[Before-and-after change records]
----

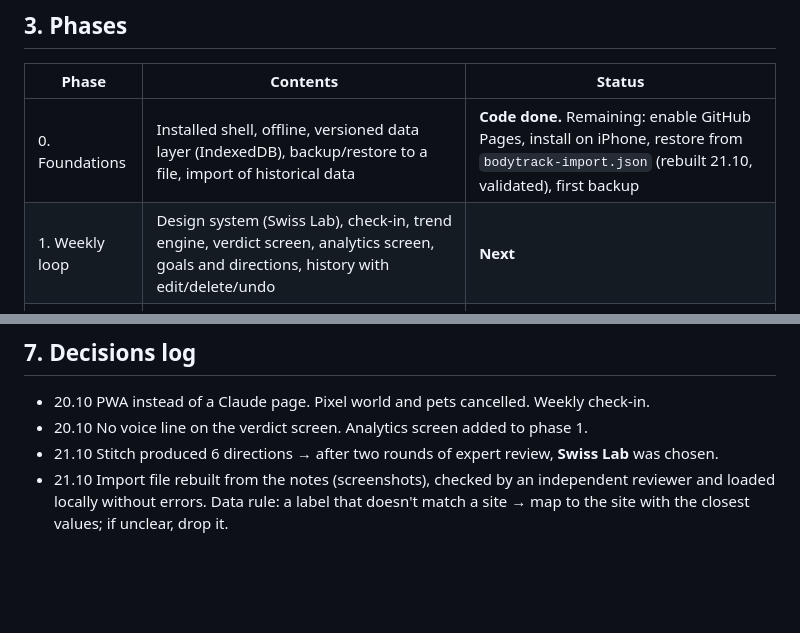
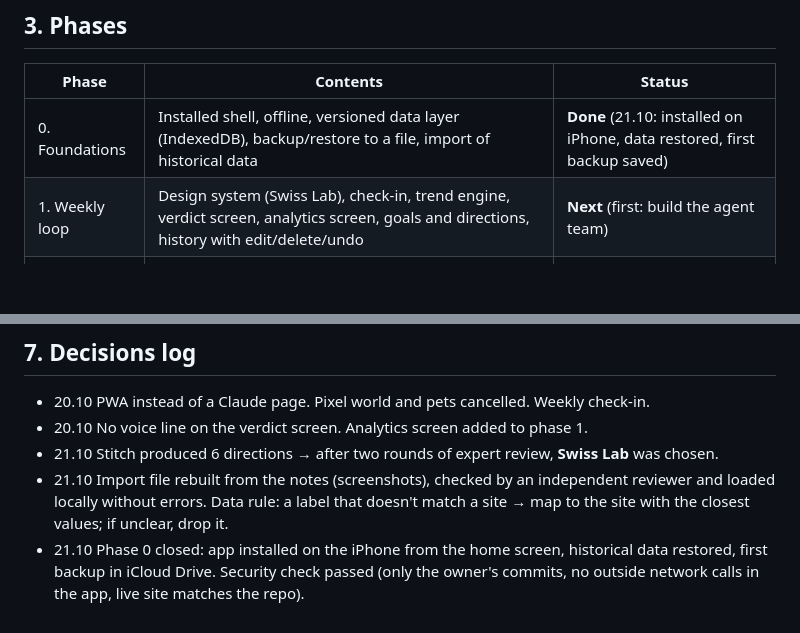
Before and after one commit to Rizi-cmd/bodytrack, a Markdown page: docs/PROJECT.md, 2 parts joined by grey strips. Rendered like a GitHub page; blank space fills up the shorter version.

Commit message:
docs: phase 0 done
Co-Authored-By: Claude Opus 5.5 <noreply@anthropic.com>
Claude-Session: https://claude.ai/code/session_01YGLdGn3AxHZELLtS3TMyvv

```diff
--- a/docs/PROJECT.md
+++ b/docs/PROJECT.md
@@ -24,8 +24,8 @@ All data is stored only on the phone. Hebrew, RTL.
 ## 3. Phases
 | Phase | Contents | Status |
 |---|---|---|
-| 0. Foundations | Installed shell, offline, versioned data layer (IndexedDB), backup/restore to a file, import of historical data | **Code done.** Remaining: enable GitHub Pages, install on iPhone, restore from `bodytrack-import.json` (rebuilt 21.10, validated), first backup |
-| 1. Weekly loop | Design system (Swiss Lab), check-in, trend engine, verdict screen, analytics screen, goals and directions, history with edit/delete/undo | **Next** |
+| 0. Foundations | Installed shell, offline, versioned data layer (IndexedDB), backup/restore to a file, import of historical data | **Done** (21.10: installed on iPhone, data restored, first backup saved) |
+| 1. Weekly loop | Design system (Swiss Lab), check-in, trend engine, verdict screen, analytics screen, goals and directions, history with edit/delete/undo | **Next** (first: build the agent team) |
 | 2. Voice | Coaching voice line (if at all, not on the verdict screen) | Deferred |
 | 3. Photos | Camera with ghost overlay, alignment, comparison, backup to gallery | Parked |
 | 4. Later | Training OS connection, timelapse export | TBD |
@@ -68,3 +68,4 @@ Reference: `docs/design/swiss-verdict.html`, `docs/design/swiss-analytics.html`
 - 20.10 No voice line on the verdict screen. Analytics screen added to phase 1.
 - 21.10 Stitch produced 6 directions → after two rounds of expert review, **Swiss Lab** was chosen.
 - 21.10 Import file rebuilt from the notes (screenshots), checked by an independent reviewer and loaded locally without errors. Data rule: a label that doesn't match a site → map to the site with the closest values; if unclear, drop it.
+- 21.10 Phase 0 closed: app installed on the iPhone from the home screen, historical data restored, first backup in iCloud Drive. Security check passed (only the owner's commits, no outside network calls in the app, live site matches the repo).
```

----

### Your task
Go through the records above and return every line that holds the string "docs".

### Output for this task
Before and after one commit to Rizi-cmd/bodytrack, a Markdown page: docs/PROJECT.md, 2 parts joined by grey strips. Rendered like a GitHub page; blank space fills up the shorter version.
docs: phase 0 done
--- a/docs/PROJECT.md
+++ b/docs/PROJECT.md
@@ -68,3 +68,4 @@ Reference: `docs/design/swiss-verdict.html`, `docs/design/swiss-analytics.html`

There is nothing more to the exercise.